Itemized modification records
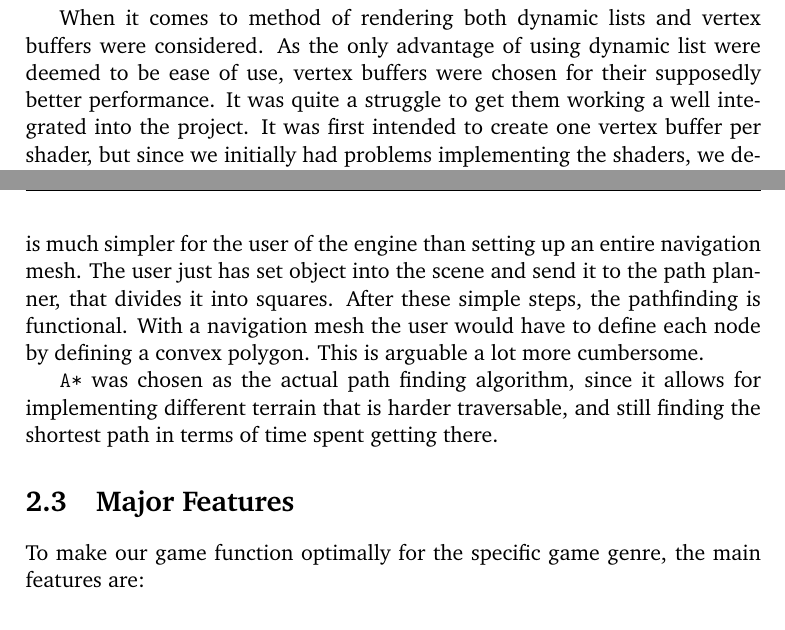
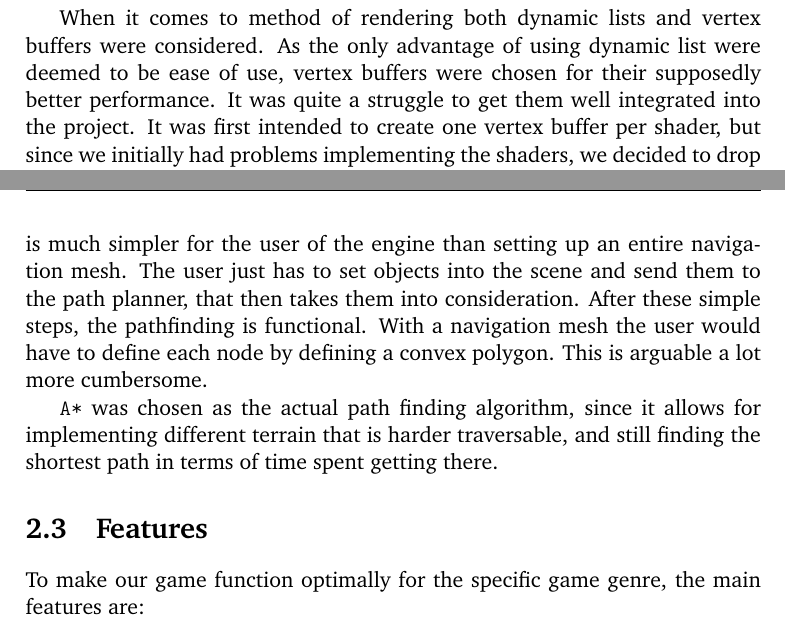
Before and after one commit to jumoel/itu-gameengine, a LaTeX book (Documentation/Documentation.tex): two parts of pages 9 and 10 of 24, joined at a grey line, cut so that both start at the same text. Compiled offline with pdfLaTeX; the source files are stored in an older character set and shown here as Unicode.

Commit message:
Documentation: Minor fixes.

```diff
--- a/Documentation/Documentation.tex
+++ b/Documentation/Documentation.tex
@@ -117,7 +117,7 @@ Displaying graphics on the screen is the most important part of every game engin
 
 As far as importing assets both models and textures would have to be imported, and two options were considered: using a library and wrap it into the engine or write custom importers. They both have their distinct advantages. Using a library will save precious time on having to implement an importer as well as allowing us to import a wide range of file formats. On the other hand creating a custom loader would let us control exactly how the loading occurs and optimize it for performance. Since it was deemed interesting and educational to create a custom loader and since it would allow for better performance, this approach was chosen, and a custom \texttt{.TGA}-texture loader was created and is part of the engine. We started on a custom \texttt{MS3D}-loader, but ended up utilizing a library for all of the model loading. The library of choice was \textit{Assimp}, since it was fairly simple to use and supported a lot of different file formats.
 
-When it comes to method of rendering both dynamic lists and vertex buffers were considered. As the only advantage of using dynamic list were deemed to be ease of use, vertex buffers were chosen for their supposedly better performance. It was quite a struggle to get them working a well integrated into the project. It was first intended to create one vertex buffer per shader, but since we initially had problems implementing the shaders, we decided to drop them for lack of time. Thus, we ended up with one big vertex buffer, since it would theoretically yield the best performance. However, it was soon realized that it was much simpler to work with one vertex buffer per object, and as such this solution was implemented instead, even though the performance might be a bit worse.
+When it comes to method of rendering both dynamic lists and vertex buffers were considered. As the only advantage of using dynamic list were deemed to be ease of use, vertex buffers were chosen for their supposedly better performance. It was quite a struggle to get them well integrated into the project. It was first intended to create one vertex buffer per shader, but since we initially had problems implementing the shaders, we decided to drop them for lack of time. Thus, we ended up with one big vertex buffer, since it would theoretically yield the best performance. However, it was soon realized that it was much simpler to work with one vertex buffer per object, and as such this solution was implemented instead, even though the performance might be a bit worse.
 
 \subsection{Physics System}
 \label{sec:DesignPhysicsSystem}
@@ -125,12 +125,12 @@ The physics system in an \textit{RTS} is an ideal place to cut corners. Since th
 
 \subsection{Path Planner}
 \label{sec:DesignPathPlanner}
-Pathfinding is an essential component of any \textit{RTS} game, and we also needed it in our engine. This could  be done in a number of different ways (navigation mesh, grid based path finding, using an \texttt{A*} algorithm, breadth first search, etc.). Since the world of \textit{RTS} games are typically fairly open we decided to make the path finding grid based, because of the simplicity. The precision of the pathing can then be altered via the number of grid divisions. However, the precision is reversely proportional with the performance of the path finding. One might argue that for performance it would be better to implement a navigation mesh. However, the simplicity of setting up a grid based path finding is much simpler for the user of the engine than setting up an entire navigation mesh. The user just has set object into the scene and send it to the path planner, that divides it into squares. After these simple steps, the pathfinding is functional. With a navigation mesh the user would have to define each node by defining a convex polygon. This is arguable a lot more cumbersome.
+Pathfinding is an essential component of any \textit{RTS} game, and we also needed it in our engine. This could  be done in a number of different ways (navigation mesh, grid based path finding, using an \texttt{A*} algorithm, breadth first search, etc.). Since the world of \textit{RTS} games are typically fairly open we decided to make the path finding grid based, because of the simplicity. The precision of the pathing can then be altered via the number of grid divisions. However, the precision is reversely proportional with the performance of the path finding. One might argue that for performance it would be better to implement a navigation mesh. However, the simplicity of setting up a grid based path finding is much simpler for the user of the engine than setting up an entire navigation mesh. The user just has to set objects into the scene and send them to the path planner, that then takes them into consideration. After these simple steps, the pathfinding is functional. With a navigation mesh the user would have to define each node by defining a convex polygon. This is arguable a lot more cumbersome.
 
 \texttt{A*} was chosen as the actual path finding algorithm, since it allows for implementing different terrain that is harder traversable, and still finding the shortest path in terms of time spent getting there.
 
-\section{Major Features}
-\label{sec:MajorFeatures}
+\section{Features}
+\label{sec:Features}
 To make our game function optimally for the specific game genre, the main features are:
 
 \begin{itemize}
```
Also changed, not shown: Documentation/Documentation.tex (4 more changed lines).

---

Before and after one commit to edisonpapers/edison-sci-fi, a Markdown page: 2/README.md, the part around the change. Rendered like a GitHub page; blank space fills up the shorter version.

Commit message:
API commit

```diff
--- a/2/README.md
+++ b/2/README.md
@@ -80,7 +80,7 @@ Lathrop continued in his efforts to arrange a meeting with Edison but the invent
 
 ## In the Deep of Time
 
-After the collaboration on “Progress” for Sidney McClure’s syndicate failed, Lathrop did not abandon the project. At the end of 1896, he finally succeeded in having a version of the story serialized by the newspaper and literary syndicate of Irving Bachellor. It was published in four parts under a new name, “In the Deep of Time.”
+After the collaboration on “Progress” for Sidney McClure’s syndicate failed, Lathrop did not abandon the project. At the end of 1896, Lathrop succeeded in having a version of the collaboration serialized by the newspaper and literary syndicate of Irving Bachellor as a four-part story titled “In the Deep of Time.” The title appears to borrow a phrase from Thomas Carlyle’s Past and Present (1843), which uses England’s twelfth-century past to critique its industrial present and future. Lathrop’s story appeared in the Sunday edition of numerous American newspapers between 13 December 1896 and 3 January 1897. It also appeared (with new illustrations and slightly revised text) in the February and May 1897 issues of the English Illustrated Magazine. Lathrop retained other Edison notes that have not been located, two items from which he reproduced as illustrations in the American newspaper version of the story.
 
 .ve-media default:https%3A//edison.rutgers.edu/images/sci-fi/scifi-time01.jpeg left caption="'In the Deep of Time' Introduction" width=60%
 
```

**ASSIGNMENT:**
Find the lines above that hold "Documentation", then copy each of them.

**EXERCISE OUTPUT:**
Before and after one commit to jumoel/itu-gameengine, a LaTeX book (Documentation/Documentation.tex): two parts of pages 9 and 10 of 24, joined at a grey line, cut so that both start at the same text. Compiled offline with pdfLaTeX; the source files are stored in an older character set and shown here as Unicode.
Documentation: Minor fixes.
--- a/Documentation/Documentation.tex
+++ b/Documentation/Documentation.tex
Also changed, not shown: Documentation/Documentation.tex (4 more changed lines).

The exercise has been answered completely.